Last night we all went to the weekly farmers market in Pachmarhi. I am told that it is only a few years old, but given the size of it and the congregated crowd, it’s a hit! There were middle class tourists from cities and poor tribals from out of town and locals including Father Claude, the wait-boys from our restaurant and the Sikh man who sold us mosquito netting. The produce is grown in the valley (Pachmarhi is in the mountains) and brought to the edge of the city and sold to the vendors in the market.
My favorite vendor was a man selling garlic, ginger and chili--the three base ingredients of every Indian curry. My second favorite was the man selling dal (lentils) of every shape, size and color. I knelt down plunged my hand into the pile and ran the dal through my fingers. And then there was the spice man who had piles of fragrant powders and seeds arranged in colorful array around him. Sreedhara, a conference attendee and professor at a university in Bangalore nicked a piece of cinnamon bark and gave it to me to chew. Sweet and softly spiced, it was a perfect piece of candy.
I positively drooled over the fresh vegetables. My fingers itched to take home the pearly cauliflowers and purple mustards and shiny green eggplants. I haven’t been homesick once during the past two weeks, but in the moment of looking at all these beautiful vegetables, I positively wept for my kitchen. Any kitchen. Language to haggle. Shopping bag to put on my head and carry home. Sharp knives and cutting board.
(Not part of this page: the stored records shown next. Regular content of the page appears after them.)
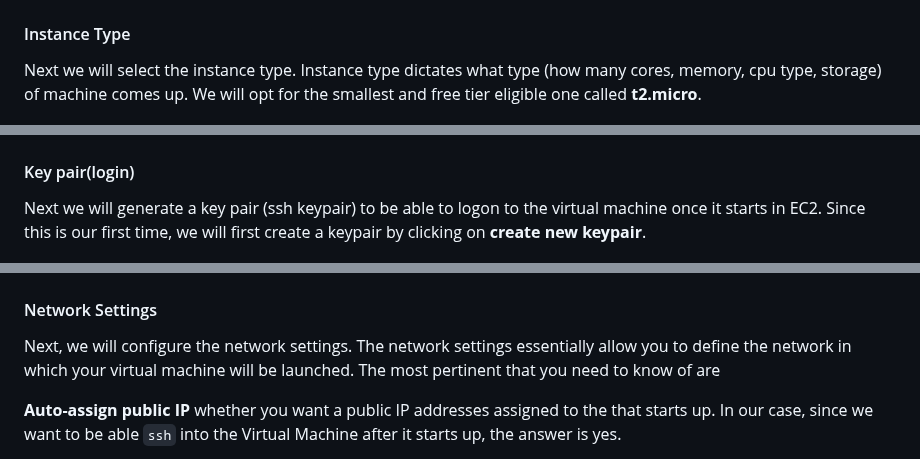
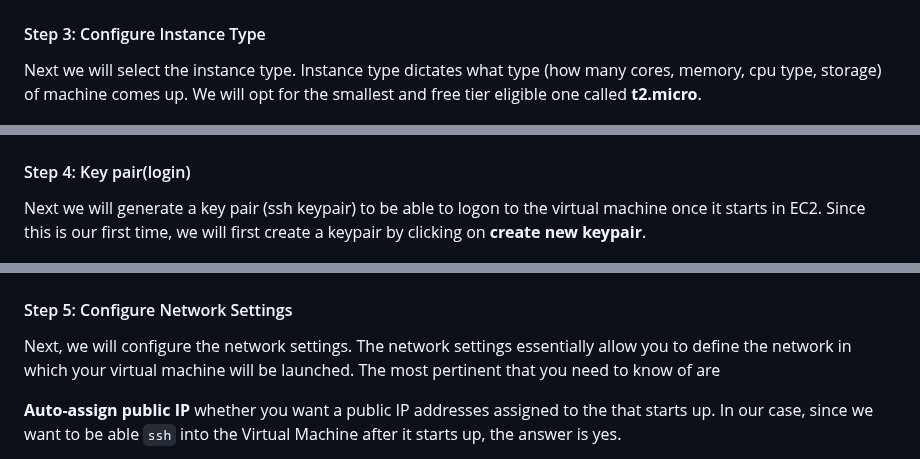
Before and after one commit to ci-compass/cicf, a Markdown page: week6/README.md, 3 parts joined by grey strips. Drawn GitHub-style.

```diff
--- a/week6/README.md
+++ b/week6/README.md
@@ -116,7 +116,7 @@ In our case, we select **Amazon Linux 2023 AMI**.
 
 ![EC2 Launch an Instance: Application and OS Images](./images/aws-ec2-ami.png)
 
-#### Instance Type
+#### Step 3: Configure Instance Type
 
 Next we will select the instance type. Instance type dictates what type
 (how many cores, memory, cpu type, storage) of machine comes up. We will
@@ -124,7 +124,7 @@ opt for the smallest and free tier eligible one called **t2.micro**.
 
 ![EC2 Launch an Instance: Instance type](./images/aws-ec2-instancetype.png)
 
-#### Key pair(login)
+#### Step 4: Key pair(login)
 
 Next we will generate a key pair (ssh keypair) to be able to logon to the
 virtual machine once it starts in EC2. Since this is our first time,
@@ -159,7 +159,7 @@ For example
 
 ![EC2 Launch an Instance: Selected Key Pair](./images/aws-ec2-selected-keypair.png)
 
-#### Network Settings
+#### Step 5: Configure Network Settings
 
 Next, we will configure the network settings. The network settings essentially
 allow you to define the network in which your virtual machine will be launched.
```
Also changed, not shown: other parts of week6/README.md (+4 -4 lines).
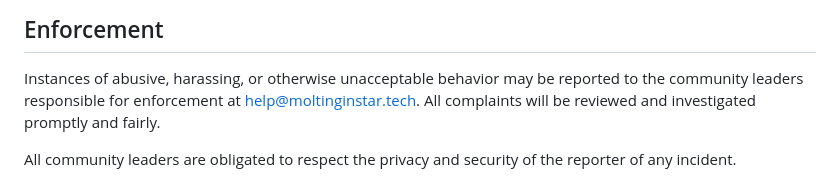
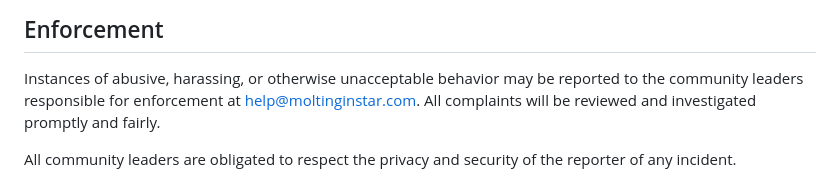
Before and after one commit to moltinginstar/euterpe, a Markdown page: CODE_OF_CONDUCT.md, the part around the change. GitHub-like rendering.

Commit message:
docs: update email address

```diff
--- a/CODE_OF_CONDUCT.md
+++ b/CODE_OF_CONDUCT.md
@@ -60,7 +60,7 @@ representative at an online or offline event.
 
 Instances of abusive, harassing, or otherwise unacceptable behavior may be
 reported to the community leaders responsible for enforcement at
-help@moltinginstar.tech.
+help@moltinginstar.com.
 All complaints will be reviewed and investigated promptly and fairly.
 
 All community leaders are obligated to respect the privacy and security of the
```
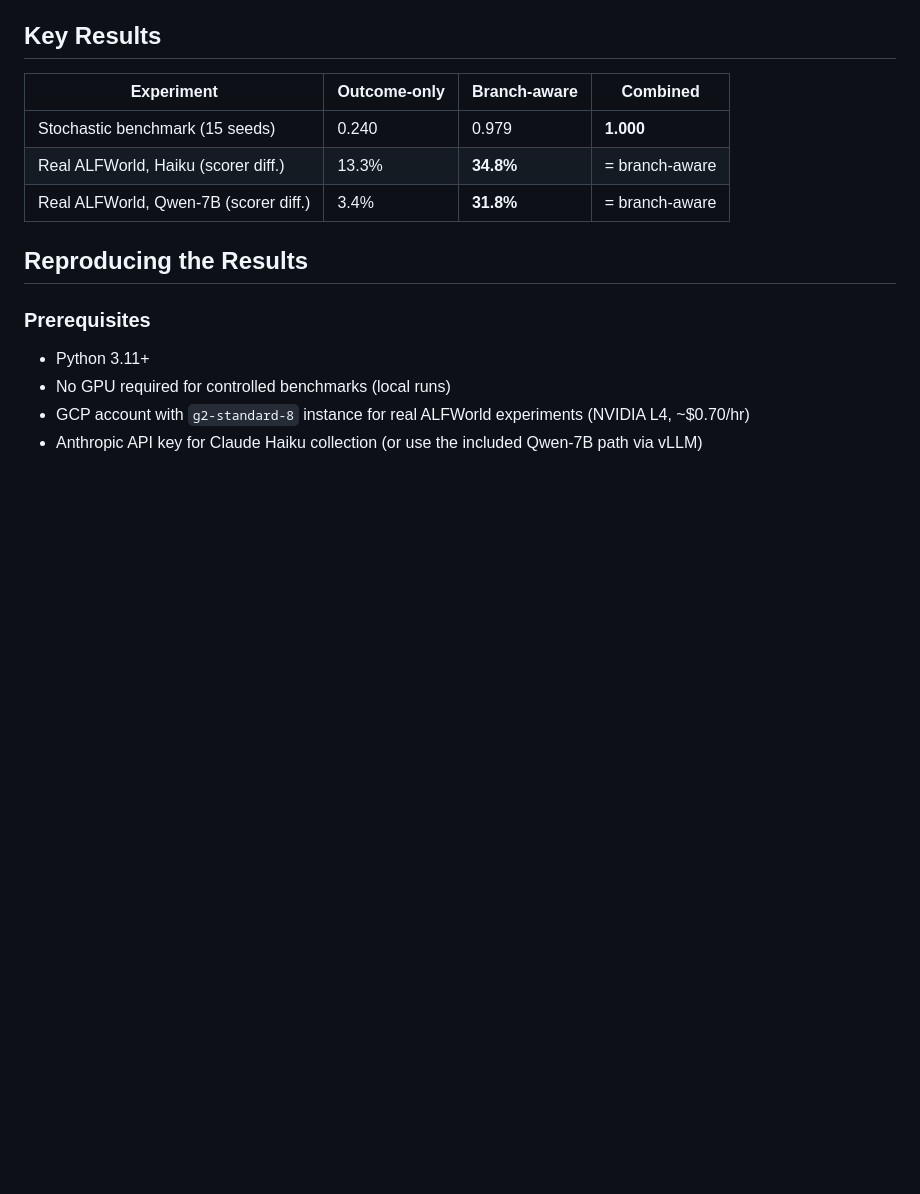
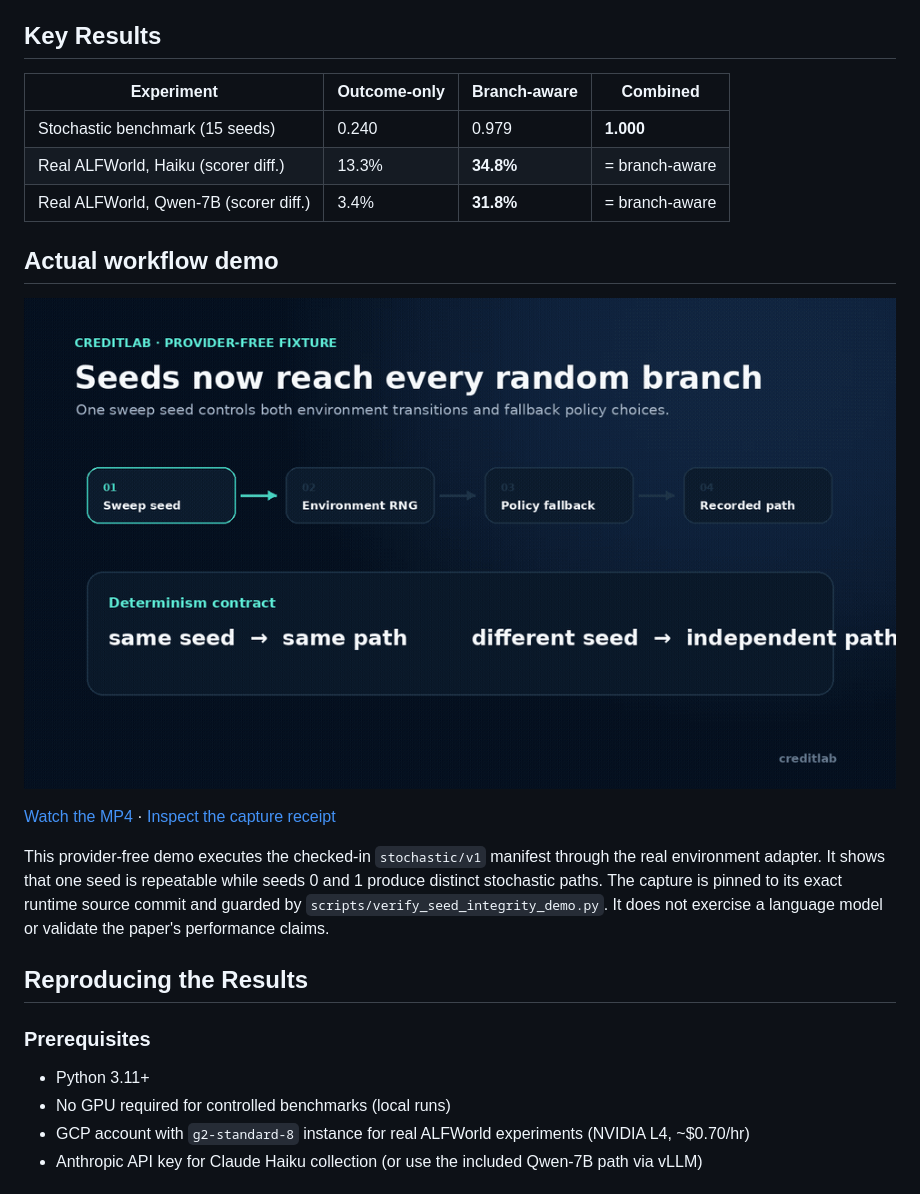
Before and after one commit to jadenfix/CreditAssignment, a Markdown page: README.md, the part around the change. Rendered like a GitHub page; pictures changed too: media/demo/seed-integrity.gif (added); blank space fills up the shorter version.

Commit message:
Add source-pinned seed integrity demo

```diff
--- a/README.md
+++ b/README.md
@@ -11,6 +11,14 @@ We identify *loop-action bias* as a mechanistic failure mode of outcome-only cre
 | Stochastic benchmark (15 seeds) | 0.240 | 0.979 | **1.000** |
 | Real ALFWorld, Haiku (scorer diff.) | 13.3% | **34.8%** | = branch-aware |
 | Real ALFWorld, Qwen-7B (scorer diff.) | 3.4% | **31.8%** | = branch-aware |
+
+## Actual workflow demo
+
+![CreditLab stochastic seed integrity demo](media/demo/seed-integrity.gif)
+
+[Watch the MP4](media/demo/seed-integrity.mp4) · [Inspect the capture receipt](media/demo/capture.json)
+
+This provider-free demo executes the checked-in `stochastic/v1` manifest through the real environment adapter. It shows that one seed is repeatable while seeds 0 and 1 produce distinct stochastic paths. The capture is pinned to its exact runtime source commit and guarded by `scripts/verify_seed_integrity_demo.py`. It does not exercise a language model or validate the paper's performance claims.
 
 ## Reproducing the Results
 
```
Also changed, not shown: 3 other files.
Gas stove and stainless steel pots. Spicy fragrance filling the house and floating out into the street. Come in and share.